Annie Ruth Jiagge is a woman that will always be remembered in Ghana’s history books because of her numerous achievements but mostly because she was the first female in Ghana to become a judge after passing the bar in 1950.
She kicked off her career as a teacher at the Evangelical Presbyterian Girls School and proceeded to the London School of Economics and Political Science to pursue Law. The Achimota School alumnus established the Ghana National Council for Women and Development and was appointed to represent Ghana on a United Nations Commission.
Life, they say, is what you make it. Sometimes, it is not just about the individual since the influence parents have on the eventual success of their children cannot be ruled out. A particular parenting method or just one key decision made concerning children can set them apart from their peers and set them directly on the path to greatness.
Annie Ruth Jiagge became Ghana’s first female Judge, and this history only came to birth following a single good decision her parents made. She was born in Lome, a town in the then French Togoland, and could have spent the rest of her life there, but her parents knew how beneficial it would be for their daughter if she could speak and write good English, so they decided to change her environment.
She was sent to live with her grandmother in Keta, then in British Togoland, and there, she gradually learned the English Language. Annie Ruth Jiagge had her secondary school education at Achimota College. Her initial plan was to follow in her parent’s footsteps, so she set out to become a teacher just like them. She went through the training and graduated in 1937 with her certificate.
After school, she worked for a while as a school teacher and eventually became the Headmistress of the Evangelical Presbyterian Girls’ School from 1940 to 1946. Annie taught for six years, but by her last year as a teacher, she had come to the realization that she wanted her life to be beyond the classroom; becoming a lawyer was her next goal.
The driven aspiring lawyer took the bold step to apply to study at the London School of Economics and Political Science in 1946, and thankfully, she got in. Before leaving for London, a number of her male colleagues who thought they were looking out for her best interest approached and implored her to reconsider her decision to pursue law.
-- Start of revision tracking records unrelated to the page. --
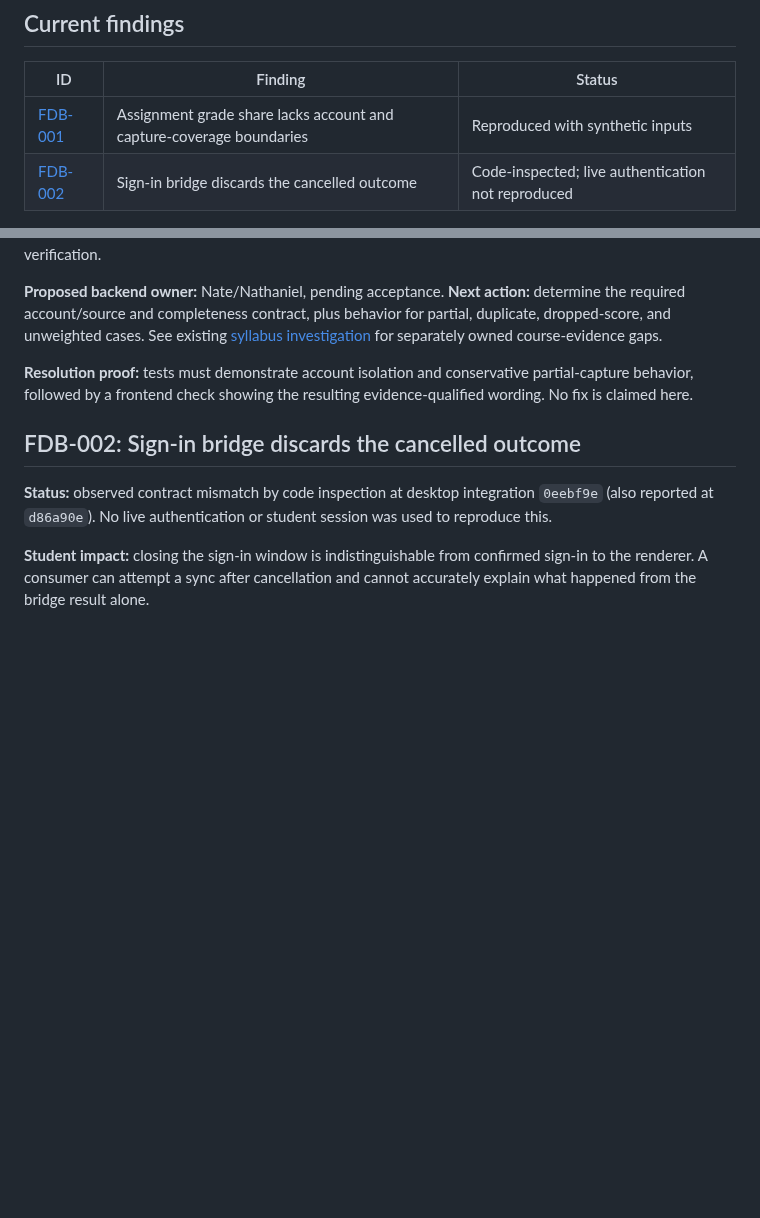
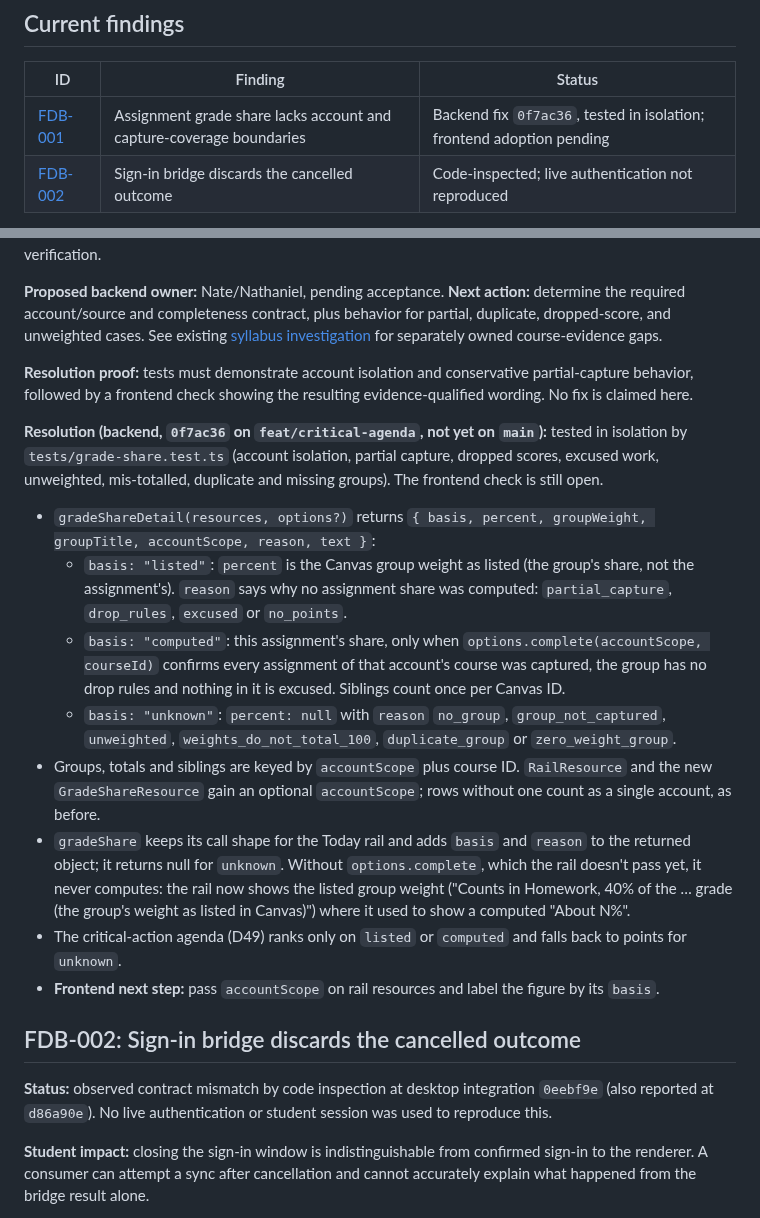
Before and after one commit to benverhaalen/magic-uw, a Markdown page: docs/frontend-data-bugs.md, 2 parts joined by grey strips. GitHub-like rendering; blank space fills up the shorter version.

Commit message:
docs: FDB-001 resolution note: gradeShare's new fields (basis, reason, accountScope) and what the frontend still needs

```diff
--- a/docs/frontend-data-bugs.md
+++ b/docs/frontend-data-bugs.md
@@ -14,7 +14,7 @@ Follow-up:
 
 | ID | Finding | Status |
 | --- | --- | --- |
-| [FDB-001](#fdb-001-assignment-grade-share-lacks-account-and-capture-coverage-boundaries) | Assignment grade share lacks account and capture-coverage boundaries | Reproduced with synthetic inputs |
+| [FDB-001](#fdb-001-assignment-grade-share-lacks-account-and-capture-coverage-boundaries) | Assignment grade share lacks account and capture-coverage boundaries | Backend fix `0f7ac36`, tested in isolation; frontend adoption pending |
 | [FDB-002](#fdb-002-sign-in-bridge-discards-the-cancelled-outcome) | Sign-in bridge discards the cancelled outcome | Code-inspected; live authentication not reproduced |
 
 Existing syllabus discovery, extraction, and capture gaps remain in [backend packet 12](../.agents/team/packets/backend/12-syllabus-discovery.md); that investigation belongs to Nathaniel and is not duplicated here.
@@ -50,6 +50,17 @@ Private coursework, account identifiers, captures, logs, credentials, and sessio
 
 **Resolution proof:** tests must demonstrate account isolation and conservative partial-capture behavior, followed by a frontend check showing the resulting evidence-qualified wording. No fix is claimed here.
 
+**Resolution (backend, `0f7ac36` on `feat/critical-agenda`, not yet on `main`):** tested in isolation by `tests/grade-share.test.ts` (account isolation, partial capture, dropped scores, excused work, unweighted, mis-totalled, duplicate and missing groups). The frontend check is still open.
+
+- `gradeShareDetail(resources, options?)` returns `{ basis, percent, groupWeight, groupTitle, accountScope, reason, text }`:
+  - `basis: "listed"`: `percent` is the Canvas group weight as listed (the group's share, not the assignment's). `reason` says why no assignment share was computed: `partial_capture`, `drop_rules`, `excused` or `no_points`.
+  - `basis: "computed"`: this assignment's share, only when `options.complete(accountScope, courseId)` confirms every assignment of that account's course was captured, the group has no drop rules and nothing in it is excused. Siblings count once per Canvas ID.
+  - `basis: "unknown"`: `percent: null` with `reason` `no_group`, `group_not_captured`, `unweighted`, `weights_do_not_total_100`, `duplicate_group` or `zero_weight_group`.
+- Groups, totals and siblings are keyed by `accountScope` plus course ID. `RailResource` and the new `GradeShareResource` gain an optional `accountScope`; rows without one count as a single account, as before.
+- `gradeShare` keeps its call shape for the Today rail and adds `basis` and `reason` to the returned object; it returns null for `unknown`. Without `options.complete`, which the rail doesn't pass yet, it never computes: the rail now shows the listed group weight ("Counts in Homework, 40% of the … grade (the group's weight as listed in Canvas)") where it used to show a computed "About N%".
+- The critical-action agenda (D49) ranks only on `listed` or `computed` and falls back to points for `unknown`.
+- **Frontend next step:** pass `accountScope` on rail resources and label the figure by its `basis`.
+
 ## FDB-002: Sign-in bridge discards the cancelled outcome
 
 **Status:** observed contract mismatch by code inspection at desktop integration `0eebf9e` (also reported at `d86a90e`). No live authentication or student session was used to reproduce this.
```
They believed that a venture of such kind would be difficult for a woman to undertake. One even offered to help her gain admission to a dress design school in Paris instead. Annie refused to heed her colleagues’ lack of trust in her capabilities and paid attention to the new goal ahead. To put their worries to rest, however, Annie assured them she would return to the Gold Coast if she failed to pass her first examination.
The brilliant young woman got to the London School of Economics and Political Science very poised to prove her former colleagues wrong, and she did just that. She sat for her first exams and smoothly aced them. After that, Annie successfully went through her studies, graduated with her LLB in 1949, and got called to the bar in 1950.
In an interview, Annie Ruth Jiagge encouraged women why they must never to look down on themselves or allow men to expect less from them. “We can do so much, but we must always do it as women, not as imitations of men. God has his purpose in making a woman as she is.
Her nature is different. He gave us equal intelligence with men and in addition, gave us the womanly qualities that make it possible for us to do what we must do in our way”, she told Abe and Edith Halpherin. Annie left the United Kingdom for her motherland the same year she got called to the bar and practiced law privately for a while. After three years, she transitioned from a lawyer to a magistrate after getting married.
She excelled in her new role and became a circuit court judge after six years. This made her the very first female judge in Ghana. She gradually rose through the ranks, becoming a High Court judge, an Appeal Court judge, and a president of the Court of Appeal. She was also known to be a strong advocate for women’s rights worldwide, in addition to her accomplishments as a lawyer and judge.
The judge was the primary architect of the Declaration on the Elimination of Discrimination Against Women. She was then got appointed to represent Ghana at the United Nations Commission on the Status of Women between 1962 and 1972. The Ghana National Council for Women and Development was afterward established by her in 1975.
During a speech at a UN Convention, she brought to light the vision of the organization: “In Ghana, the poorest of the illiterate are women. The aim is to raise the standard of living on a broad national basis by bringing into the productive sector of the economy, unskilled people who are mainly women and to integrate them in the development process at all levels”, she said.
The brilliant Ghanaian history-maker went on retirement in 1983. She was a mother to one child she adopted together with her husband. As a way of celebrating a trailblazer, Achimota School named one of its boarding houses after her. Annie sadly passed on June 12, 1996, in Accra at age 78.